■ Goal of the exercise ■
Search the records below for the word "true" and show every line where it occurs.
-.-.-
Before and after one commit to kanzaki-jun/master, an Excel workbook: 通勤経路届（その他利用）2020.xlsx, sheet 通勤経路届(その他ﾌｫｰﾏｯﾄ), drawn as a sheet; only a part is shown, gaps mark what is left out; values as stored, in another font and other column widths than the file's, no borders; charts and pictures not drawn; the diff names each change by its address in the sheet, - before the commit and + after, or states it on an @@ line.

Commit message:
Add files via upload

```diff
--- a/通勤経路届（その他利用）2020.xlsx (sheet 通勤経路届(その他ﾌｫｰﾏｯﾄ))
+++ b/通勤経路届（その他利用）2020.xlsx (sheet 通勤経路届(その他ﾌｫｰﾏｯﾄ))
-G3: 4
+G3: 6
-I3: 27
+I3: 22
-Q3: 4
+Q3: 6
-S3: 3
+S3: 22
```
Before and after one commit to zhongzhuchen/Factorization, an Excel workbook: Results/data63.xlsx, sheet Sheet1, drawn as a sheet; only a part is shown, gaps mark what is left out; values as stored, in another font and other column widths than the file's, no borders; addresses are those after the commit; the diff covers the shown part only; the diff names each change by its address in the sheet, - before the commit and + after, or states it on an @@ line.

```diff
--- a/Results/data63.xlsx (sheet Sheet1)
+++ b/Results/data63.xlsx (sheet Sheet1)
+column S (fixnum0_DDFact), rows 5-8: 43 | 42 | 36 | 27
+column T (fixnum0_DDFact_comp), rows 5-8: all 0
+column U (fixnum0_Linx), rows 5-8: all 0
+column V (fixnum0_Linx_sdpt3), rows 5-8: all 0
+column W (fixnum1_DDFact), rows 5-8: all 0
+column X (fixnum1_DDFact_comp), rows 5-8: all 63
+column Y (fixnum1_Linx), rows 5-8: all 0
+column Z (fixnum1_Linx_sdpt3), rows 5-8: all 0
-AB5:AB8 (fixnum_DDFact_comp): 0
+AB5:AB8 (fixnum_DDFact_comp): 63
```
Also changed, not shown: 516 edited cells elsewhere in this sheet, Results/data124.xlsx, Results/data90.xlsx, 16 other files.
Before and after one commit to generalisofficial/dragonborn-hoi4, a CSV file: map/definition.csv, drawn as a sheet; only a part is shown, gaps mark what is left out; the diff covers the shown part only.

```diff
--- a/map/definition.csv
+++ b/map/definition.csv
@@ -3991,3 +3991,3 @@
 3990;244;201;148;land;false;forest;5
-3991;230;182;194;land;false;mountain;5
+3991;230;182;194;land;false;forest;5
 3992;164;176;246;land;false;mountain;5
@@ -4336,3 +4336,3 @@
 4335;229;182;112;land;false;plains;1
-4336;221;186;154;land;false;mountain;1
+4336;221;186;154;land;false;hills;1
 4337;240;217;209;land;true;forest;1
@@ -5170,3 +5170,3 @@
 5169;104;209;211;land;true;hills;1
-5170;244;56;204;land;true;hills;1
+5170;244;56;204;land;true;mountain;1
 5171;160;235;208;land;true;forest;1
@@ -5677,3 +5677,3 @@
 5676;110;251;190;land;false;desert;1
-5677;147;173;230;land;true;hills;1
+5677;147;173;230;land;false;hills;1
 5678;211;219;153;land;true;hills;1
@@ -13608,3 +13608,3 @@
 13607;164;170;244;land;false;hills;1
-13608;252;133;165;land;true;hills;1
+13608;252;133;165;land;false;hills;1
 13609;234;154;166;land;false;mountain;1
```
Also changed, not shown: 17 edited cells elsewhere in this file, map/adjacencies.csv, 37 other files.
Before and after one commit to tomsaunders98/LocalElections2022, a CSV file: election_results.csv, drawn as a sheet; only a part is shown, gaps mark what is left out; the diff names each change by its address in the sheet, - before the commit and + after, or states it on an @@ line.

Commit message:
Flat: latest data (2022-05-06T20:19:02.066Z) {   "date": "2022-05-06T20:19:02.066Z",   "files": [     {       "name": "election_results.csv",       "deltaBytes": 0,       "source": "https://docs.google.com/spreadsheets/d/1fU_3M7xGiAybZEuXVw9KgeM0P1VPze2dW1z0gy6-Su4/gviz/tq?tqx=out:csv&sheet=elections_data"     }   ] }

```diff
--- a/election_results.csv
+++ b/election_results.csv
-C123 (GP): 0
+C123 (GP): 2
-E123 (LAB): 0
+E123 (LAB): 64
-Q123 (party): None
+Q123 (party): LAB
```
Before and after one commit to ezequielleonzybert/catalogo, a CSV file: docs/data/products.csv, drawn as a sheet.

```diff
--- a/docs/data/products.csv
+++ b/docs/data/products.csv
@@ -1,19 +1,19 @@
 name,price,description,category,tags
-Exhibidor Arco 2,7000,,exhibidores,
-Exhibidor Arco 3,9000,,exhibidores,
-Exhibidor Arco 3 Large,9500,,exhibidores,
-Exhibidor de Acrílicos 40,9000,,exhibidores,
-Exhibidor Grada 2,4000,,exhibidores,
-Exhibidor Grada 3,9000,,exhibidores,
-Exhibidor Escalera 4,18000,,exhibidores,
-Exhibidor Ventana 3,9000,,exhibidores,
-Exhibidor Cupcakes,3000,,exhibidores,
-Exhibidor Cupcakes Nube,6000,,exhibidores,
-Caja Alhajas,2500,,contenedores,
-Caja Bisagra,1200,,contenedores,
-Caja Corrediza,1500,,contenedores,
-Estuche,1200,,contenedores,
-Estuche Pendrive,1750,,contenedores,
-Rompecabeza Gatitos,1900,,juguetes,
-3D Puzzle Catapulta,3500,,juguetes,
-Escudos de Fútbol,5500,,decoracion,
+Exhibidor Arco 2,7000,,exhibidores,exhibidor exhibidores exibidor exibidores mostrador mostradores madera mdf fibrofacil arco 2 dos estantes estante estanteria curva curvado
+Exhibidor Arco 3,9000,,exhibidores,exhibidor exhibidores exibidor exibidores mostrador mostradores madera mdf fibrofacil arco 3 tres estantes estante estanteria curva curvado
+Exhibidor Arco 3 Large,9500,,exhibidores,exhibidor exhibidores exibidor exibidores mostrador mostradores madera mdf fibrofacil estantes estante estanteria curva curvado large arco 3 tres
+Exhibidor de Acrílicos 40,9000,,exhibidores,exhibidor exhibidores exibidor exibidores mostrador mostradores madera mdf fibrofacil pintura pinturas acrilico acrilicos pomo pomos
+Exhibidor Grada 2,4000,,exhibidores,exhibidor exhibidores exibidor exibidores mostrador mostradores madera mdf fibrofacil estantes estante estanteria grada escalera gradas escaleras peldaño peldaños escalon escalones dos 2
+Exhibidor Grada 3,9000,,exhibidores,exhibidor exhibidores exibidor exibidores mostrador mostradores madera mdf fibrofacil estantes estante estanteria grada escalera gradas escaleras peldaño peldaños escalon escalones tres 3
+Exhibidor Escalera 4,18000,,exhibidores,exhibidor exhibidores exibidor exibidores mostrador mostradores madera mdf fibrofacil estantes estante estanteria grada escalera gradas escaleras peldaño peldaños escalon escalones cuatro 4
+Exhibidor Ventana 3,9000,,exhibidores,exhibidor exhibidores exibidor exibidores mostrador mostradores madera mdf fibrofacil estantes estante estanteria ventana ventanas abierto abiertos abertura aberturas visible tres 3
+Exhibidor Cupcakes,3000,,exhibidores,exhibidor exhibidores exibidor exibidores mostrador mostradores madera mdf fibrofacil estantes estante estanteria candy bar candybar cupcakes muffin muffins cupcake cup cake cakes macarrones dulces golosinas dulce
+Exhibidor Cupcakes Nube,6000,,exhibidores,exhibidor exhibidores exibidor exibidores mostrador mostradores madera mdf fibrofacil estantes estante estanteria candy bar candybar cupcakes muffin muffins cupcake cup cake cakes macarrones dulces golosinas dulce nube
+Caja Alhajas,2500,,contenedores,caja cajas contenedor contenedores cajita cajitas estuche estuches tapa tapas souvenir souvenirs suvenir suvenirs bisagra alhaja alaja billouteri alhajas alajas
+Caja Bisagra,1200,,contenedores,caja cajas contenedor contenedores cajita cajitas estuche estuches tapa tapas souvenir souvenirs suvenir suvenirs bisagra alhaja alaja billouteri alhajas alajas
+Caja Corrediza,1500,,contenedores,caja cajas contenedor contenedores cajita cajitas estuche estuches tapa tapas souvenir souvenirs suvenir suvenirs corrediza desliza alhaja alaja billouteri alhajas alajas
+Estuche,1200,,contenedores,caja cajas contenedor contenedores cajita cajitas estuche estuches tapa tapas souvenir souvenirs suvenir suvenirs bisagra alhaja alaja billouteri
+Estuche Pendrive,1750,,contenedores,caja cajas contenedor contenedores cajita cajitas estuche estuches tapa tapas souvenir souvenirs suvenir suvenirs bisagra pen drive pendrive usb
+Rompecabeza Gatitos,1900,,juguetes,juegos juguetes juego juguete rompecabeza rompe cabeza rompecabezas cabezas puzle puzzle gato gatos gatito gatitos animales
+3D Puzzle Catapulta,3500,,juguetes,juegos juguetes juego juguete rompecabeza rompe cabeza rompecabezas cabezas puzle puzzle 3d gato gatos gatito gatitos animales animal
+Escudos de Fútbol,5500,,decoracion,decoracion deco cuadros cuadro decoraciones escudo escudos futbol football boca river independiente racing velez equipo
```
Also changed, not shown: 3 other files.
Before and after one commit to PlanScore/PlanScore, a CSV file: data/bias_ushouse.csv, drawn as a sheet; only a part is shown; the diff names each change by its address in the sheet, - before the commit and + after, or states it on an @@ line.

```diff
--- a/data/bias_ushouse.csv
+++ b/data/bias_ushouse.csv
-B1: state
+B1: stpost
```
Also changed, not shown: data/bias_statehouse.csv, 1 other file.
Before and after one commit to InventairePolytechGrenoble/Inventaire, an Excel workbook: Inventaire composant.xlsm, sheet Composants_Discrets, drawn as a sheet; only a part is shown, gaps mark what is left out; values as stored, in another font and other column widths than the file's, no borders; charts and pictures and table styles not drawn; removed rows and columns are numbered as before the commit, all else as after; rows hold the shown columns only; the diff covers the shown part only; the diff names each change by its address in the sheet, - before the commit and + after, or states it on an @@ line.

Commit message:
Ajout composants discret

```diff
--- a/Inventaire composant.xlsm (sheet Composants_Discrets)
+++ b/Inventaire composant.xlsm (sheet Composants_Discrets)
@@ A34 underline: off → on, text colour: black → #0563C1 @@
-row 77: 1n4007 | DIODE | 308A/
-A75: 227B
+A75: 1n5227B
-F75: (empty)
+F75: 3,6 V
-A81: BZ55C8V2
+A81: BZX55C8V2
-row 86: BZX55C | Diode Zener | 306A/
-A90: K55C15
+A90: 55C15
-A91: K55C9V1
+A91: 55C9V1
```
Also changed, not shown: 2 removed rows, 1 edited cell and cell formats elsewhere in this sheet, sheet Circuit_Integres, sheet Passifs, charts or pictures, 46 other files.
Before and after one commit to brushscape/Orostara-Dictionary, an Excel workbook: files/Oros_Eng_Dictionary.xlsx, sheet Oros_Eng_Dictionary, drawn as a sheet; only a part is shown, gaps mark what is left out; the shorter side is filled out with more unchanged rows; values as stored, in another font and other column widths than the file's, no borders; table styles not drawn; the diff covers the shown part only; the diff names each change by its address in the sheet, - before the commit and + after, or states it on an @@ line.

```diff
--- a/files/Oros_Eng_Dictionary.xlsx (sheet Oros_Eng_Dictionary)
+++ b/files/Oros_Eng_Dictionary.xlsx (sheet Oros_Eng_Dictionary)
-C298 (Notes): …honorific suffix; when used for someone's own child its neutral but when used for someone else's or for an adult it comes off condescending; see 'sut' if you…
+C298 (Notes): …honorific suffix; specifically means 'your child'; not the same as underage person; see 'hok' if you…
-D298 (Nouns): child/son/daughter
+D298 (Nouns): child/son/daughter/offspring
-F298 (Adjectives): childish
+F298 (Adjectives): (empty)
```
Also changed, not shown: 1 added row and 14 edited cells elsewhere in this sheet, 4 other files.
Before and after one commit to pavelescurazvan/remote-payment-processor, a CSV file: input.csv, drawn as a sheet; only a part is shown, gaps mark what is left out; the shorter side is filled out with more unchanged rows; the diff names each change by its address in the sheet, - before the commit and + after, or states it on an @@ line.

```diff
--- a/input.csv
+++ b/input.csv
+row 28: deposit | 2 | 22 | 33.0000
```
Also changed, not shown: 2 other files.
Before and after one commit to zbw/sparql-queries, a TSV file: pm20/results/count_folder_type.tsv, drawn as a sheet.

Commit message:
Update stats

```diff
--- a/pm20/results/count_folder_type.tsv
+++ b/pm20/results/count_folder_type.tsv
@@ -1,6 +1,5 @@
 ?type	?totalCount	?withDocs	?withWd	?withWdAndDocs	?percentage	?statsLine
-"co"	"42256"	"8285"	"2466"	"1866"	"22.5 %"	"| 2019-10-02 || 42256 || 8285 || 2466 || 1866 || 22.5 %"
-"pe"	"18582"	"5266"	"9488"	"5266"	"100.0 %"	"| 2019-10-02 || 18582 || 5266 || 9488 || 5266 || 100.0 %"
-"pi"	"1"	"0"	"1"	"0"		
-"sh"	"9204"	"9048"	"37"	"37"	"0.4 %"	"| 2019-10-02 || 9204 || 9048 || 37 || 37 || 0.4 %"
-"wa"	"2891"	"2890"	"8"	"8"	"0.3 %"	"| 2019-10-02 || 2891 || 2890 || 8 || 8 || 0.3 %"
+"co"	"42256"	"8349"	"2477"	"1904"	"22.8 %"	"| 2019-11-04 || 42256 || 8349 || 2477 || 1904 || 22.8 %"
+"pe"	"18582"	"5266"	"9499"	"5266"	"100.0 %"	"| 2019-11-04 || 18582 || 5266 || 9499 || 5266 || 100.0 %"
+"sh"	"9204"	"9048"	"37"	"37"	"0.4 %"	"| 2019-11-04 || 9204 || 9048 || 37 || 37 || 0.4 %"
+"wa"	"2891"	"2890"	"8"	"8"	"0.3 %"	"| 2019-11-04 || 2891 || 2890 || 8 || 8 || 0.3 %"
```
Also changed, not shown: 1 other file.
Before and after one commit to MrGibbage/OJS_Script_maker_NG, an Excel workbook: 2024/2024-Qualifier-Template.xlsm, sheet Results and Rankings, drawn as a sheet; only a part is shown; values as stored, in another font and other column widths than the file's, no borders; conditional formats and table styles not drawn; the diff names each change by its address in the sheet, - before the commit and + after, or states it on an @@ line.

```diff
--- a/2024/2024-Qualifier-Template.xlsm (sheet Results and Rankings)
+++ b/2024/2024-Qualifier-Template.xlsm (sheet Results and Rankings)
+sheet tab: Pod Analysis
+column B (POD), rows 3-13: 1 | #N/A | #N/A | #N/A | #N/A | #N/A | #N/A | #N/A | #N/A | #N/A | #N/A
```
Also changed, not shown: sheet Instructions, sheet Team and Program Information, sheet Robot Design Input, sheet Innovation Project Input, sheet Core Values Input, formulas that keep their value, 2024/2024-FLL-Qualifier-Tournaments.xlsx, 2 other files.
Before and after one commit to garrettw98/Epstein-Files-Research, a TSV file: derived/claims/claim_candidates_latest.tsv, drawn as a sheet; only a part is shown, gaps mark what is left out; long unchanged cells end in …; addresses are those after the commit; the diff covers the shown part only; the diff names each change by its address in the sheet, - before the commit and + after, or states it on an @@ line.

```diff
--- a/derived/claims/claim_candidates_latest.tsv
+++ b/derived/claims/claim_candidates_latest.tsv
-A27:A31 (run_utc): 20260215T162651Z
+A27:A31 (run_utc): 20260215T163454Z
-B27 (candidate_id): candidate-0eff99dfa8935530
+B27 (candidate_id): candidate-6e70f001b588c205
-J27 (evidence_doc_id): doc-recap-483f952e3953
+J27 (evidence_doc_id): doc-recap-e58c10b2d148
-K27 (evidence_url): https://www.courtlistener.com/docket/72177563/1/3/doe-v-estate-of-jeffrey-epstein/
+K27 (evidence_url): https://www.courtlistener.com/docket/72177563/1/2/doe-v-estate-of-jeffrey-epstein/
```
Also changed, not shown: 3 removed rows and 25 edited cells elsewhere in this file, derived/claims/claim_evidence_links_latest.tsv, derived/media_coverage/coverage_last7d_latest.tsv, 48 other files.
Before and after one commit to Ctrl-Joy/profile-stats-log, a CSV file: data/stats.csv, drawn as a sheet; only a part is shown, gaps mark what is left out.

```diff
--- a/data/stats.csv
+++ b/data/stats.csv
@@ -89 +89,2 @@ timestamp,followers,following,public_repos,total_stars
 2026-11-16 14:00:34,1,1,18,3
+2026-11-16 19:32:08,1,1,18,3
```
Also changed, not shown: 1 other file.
-.-.-
■ Exercise solution ■
 4337;240;217;209;land;true;forest;1
 5169;104;209;211;land;true;hills;1
-5170;244;56;204;land;true;hills;1
+5170;244;56;204;land;true;mountain;1
 5171;160;235;208;land;true;forest;1
-5677;147;173;230;land;true;hills;1
 5678;211;219;153;land;true;hills;1
-13608;252;133;165;land;true;hills;1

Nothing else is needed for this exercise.